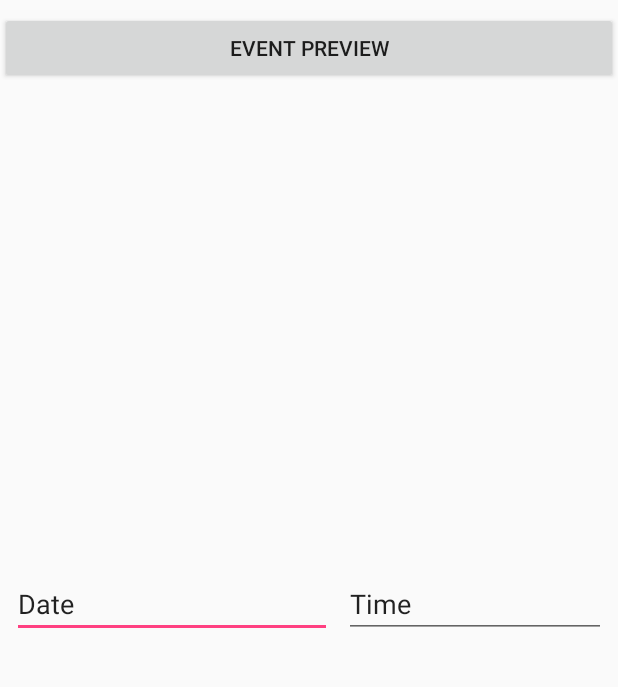
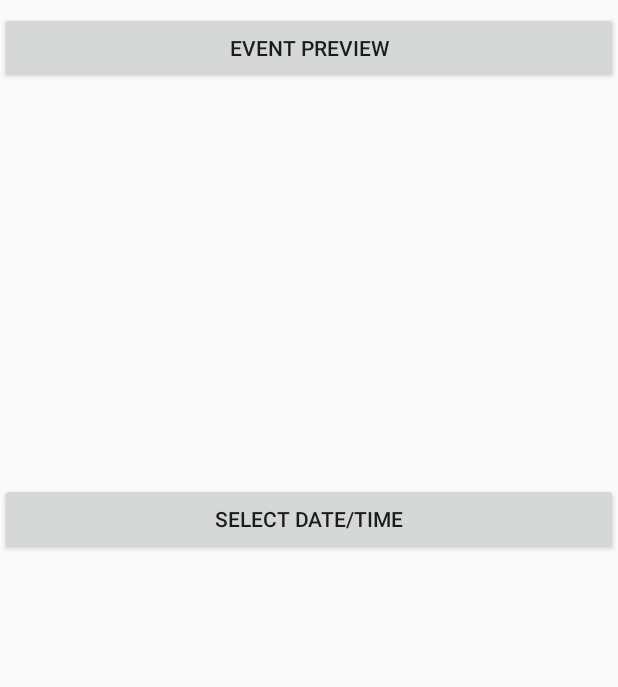
Before and after one commit to cewrobel/Colt_Timeline, an Android app: the screen it shows after launch (MainActivity), on a phone screen of 412 x 824 dp, the part 197-884 px from its top. Run offline under Robolectric (Android 15) with nearby library versions, the phone set to English and light mode, and no system bars.

Commit message:
Wiring up buttons and learning about ScrollView

```diff
--- a/app/src/main/res/layout/activity_main.xml
+++ b/app/src/main/res/layout/activity_main.xml
@@ -71,7 +71,7 @@
     <HorizontalScrollView
         android:id="@+id/horizontalScrollView"
         android:layout_width="match_parent"
-        android:layout_height="300dp"
+        android:layout_height="250dp"
         android:layout_marginBottom="8dp"
         android:layout_marginEnd="8dp"
         android:layout_marginStart="8dp"
@@ -87,40 +87,15 @@
 
     <LinearLayout
         android:layout_width="match_parent"
-        android:layout_height="wrap_content"
-        android:orientation="horizontal">
+        android:layout_height="200dp"
+        android:orientation="vertical"
+        android:visibility="visible">
 
-        <EditText
-            android:id="@+id/dateBox"
-            android:layout_width="wrap_content"
+        <Button
+            android:id="@+id/inputDate"
+            android:layout_width="match_parent"
             android:layout_height="wrap_content"
-            android:layout_marginBottom="8dp"
-            android:layout_marginLeft="8dp"
-            android:layout_marginStart="8dp"
-            android:layout_marginTop="8dp"
-            android:ems="10"
-            android:inputType="date"
-            android:text="@string/dateBox"
-            app:layout_constraintBottom_toBottomOf="parent"
-            app:layout_constraintStart_toStartOf="parent"
-            app:layout_constraintTop_toBottomOf="@+id/horizontalScrollView" />
-
-        <EditText
-            android:id="@+id/timeBox"
-            android:layout_width="wrap_content"
-            android:layout_height="wrap_content"
-            android:layout_marginBottom="8dp"
-            android:layout_marginEnd="8dp"
-            android:layout_marginLeft="8dp"
-            android:layout_marginStart="8dp"
-            android:layout_marginTop="8dp"
-            android:ems="10"
-            android:inputType="time"
-            android:text="@string/timeBox"
-            app:layout_constraintBottom_toBottomOf="parent"
-            app:layout_constraintEnd_toEndOf="parent"
-            app:layout_constraintStart_toEndOf="@+id/dateBox"
-            app:layout_constraintTop_toBottomOf="@+id/horizontalScrollView" />
+            android:text="@string/getDateTime" />
     </LinearLayout>
 
 </LinearLayout>
--- a/app/src/main/res/values/strings.xml
+++ b/app/src/main/res/values/strings.xml
@@ -6,4 +6,5 @@
     <string name="dateBox">Date</string>
     <string name="timeBox">Time</string>
     <string name="eventPreview">Event Preview</string>
+    <string name="getDateTime">Select Date/Time</string>
 </resources>
```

_Description of the task_:
Leave the pictures out and output the rest of the listing exactly.

_Solution to the exercise_:
Before and after one commit to cewrobel/Colt_Timeline, an Android app: the screen it shows after launch (MainActivity), on a phone screen of 412 x 824 dp, the part 197-884 px from its top. Run offline under Robolectric (Android 15) with nearby library versions, the phone set to English and light mode, and no system bars.

Commit message:
Wiring up buttons and learning about ScrollView

```diff
--- a/app/src/main/res/layout/activity_main.xml
+++ b/app/src/main/res/layout/activity_main.xml
@@ -71,7 +71,7 @@
     <HorizontalScrollView
         android:id="@+id/horizontalScrollView"
         android:layout_width="match_parent"
-        android:layout_height="300dp"
+        android:layout_height="250dp"
         android:layout_marginBottom="8dp"
         android:layout_marginEnd="8dp"
         android:layout_marginStart="8dp"
@@ -87,40 +87,15 @@
 
     <LinearLayout
         android:layout_width="match_parent"
-        android:layout_height="wrap_content"
-        android:orientation="horizontal">
+        android:layout_height="200dp"
+        android:orientation="vertical"
+        android:visibility="visible">
 
-        <EditText
-            android:id="@+id/dateBox"
-            android:layout_width="wrap_content"
+        <Button
+            android:id="@+id/inputDate"
+            android:layout_width="match_parent"
             android:layout_height="wrap_content"
-            android:layout_marginBottom="8dp"
-            android:layout_marginLeft="8dp"
-            android:layout_marginStart="8dp"
-            android:layout_marginTop="8dp"
-            android:ems="10"
-            android:inputType="date"
-            android:text="@string/dateBox"
-            app:layout_constraintBottom_toBottomOf="parent"
-            app:layout_constraintStart_toStartOf="parent"
-            app:layout_constraintTop_toBottomOf="@+id/horizontalScrollView" />
-
-        <EditText
-            android:id="@+id/timeBox"
-            android:layout_width="wrap_content"
-            android:layout_height="wrap_content"
-            android:layout_marginBottom="8dp"
-            android:layout_marginEnd="8dp"
-            android:layout_marginLeft="8dp"
-            android:layout_marginStart="8dp"
-            android:layout_marginTop="8dp"
-            android:ems="10"
-            android:inputType="time"
-            android:text="@string/timeBox"
-            app:layout_constraintBottom_toBottomOf="parent"
-            app:layout_constraintEnd_toEndOf="parent"
-            app:layout_constraintStart_toEndOf="@+id/dateBox"
-            app:layout_constraintTop_toBottomOf="@+id/horizontalScrollView" />
+            android:text="@string/getDateTime" />
     </LinearLayout>
 
 </LinearLayout>
--- a/app/src/main/res/values/strings.xml
+++ b/app/src/main/res/values/strings.xml
@@ -6,4 +6,5 @@
     <string name="dateBox">Date</string>
     <string name="timeBox">Time</string>
     <string name="eventPreview">Event Preview</string>
+    <string name="getDateTime">Select Date/Time</string>
 </resources>
```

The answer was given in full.